Broken There are the artists Ready to say Sing me a song and I’ll write you a story That shows there’s Beauty in broken When the lifeless Gather Like a field of bones Let me paint some Breath And we’ll breathe together
4 responses to “For The Artists”
[…] cool beans. In addition to the crafts you’ll see here and on her Etsy site, Sarah’s a slam poetry artist. Dude, I am here to tell you I will never be that cool so I’m especially grateful to know […]
So someone on my Facebook page linked to the Oregonian article about your blog, so I decided to read it. And, noted by the fact that I’ve read back to July, I’ve really enjoyed reading it. The further I read, the more apparent it becomes to me which particular Portland-area city you live in, which made me happy, because I went to school there. With Sarah Klatt. Weird to read a stranger’s blog and see a friend’s name. So I guess I stopped by to say I enjoy Sarah’s poetry and your blog. Bit of a small world, I’d say, except I’m not exactly sure who posted about the Oregonian article in the first place…
Thanks for reading along, Rochelle! Glad to have you along for the ride.

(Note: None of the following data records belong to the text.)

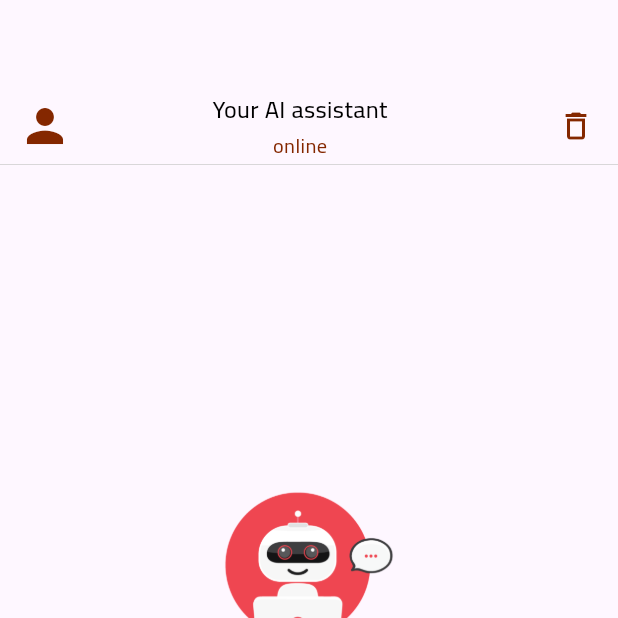
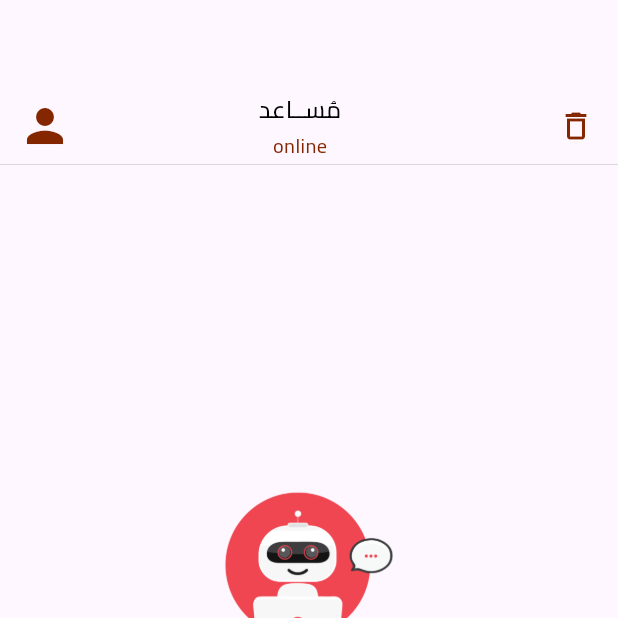
Before and after one commit to ahmdghannam/senior_project, a Flutter app: the ChatPage screen opened directly, on a phone screen of 412 x 824 dp, the top half of it. Run offline on Flutter 3.47's test engine with Material 3 defaults, Android fonts, the phone set to English and light mode, and no system bars; our stand-ins replace cloud_firestore, csv, firebase_auth, firebase_core, flutter_chat_types, flutter_chat_ui and 1 more; accounts and stored records are empty; network calls fail.

Commit message:
fix: api fonts and text

```diff
--- a/lib/main.dart
+++ b/lib/main.dart
@@ -62,7 +62,7 @@ class MyApp extends StatelessWidget {
             print("is logged in $isLoggedI");
             print("the user id is $userId");
             return MaterialApp(
-              theme: ThemeData(fontFamily: 'RobotoMono'),
+              theme: ThemeData(fontFamily: 'Cairo'),
               home: isLoggedI == true && userId != null
                   ? HomePage(studentId: userId)
                   : LoginPage(),
--- a/lib/model/api/Api.dart
+++ b/lib/model/api/Api.dart
@@ -8,7 +8,8 @@ void main() {
 }
 
 class Api {
-  static const String apiUrl = 'http://127.0.0.1:5000/search';
+  // static const String apiUrl = 'http://127.0.0.1:5000/search';
+  static const String apiUrl = 'http://192.168.1.2:5000/search';
 
   static Future<String> getChatReply(String query) async {
     var url = Uri.parse(apiUrl);
--- a/lib/view/login.dart
+++ b/lib/view/login.dart
@@ -51,7 +51,7 @@ class LoginPage extends StatelessWidget {
                     backgroundColor: const Color(0xFF842700),
                     foregroundColor: Colors.white,
                   ),
-                  child: const Text('التسجيل'),
+                  child: const Text('تسجيل الدخول'),
                 ),
                 const SizedBox(height: 16),
                 Row(
--- a/lib/view/widgets/ChatAppBar.dart
+++ b/lib/view/widgets/ChatAppBar.dart
@@ -8,7 +8,6 @@ import 'package:flutter_course_project/view/ChatPage.dart';
 class ChatAppBar extends StatefulWidget implements PreferredSizeWidget {
   static const double _preferredHeight = 110;
   final bool isTyping;
-
   ChatAppBar({
     required this.isTyping,
     super.key,
@@ -56,7 +55,7 @@ class _ChatAppBarState extends State<ChatAppBar> {
                   mainAxisAlignment: MainAxisAlignment.center,
                   children: [
                     const Text(
-                      'Your AI assistant',
+                      'مُســاعد',
                       style: TextStyle(
                         color: Colors.black,
                         fontSize: 16,
```
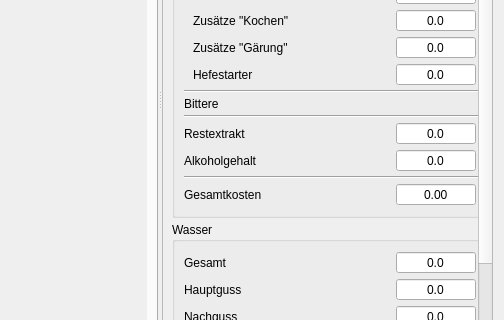
christianH1998/kleiner-brauhelfer-2, file kleiner-brauhelfer/tabrezept.ui: the form before one commit; both pictures show x 582 to 1086 and y 258 to 578 of the 1086 by 714 pixel window.
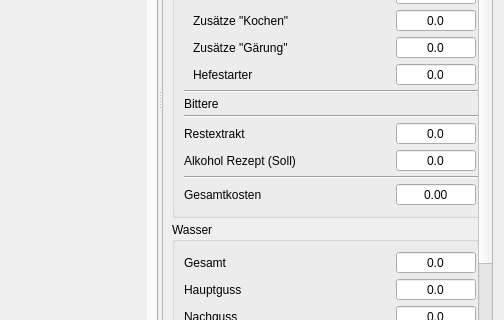
The form after the commit. Icons and pictures are not drawn. Custom widgets are drawn as their Qt base class.

Commit message: S03: Alkohol eindeutig anzeigen (Rezept / Jungbier / fertiges Bier)

Diff of the .ui file:
```diff
--- a/kleiner-brauhelfer/tabrezept.ui
+++ b/kleiner-brauhelfer/tabrezept.ui
@@ -2546,7 +2546,7 @@
            <item row="15" column="0">
             <widget class="QLabel" name="label_63">
              <property name="text">
-              <string>Alkoholgehalt</string>
+              <string>Alkohol Rezept (Soll)</string>
              </property>
             </widget>
            </item>
```
The commit also changes 12 other files.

And I’m almost certain you’re correct about our little town. 😉 Once you know the place, it’s pretty easy to pinpoint, right? We also went to school here and then, well, we stayed. It really is a great spot.
Thanks for taking the time to leave me a comment. I appreciate it!
Very cool!! THAT is art – free and spirited.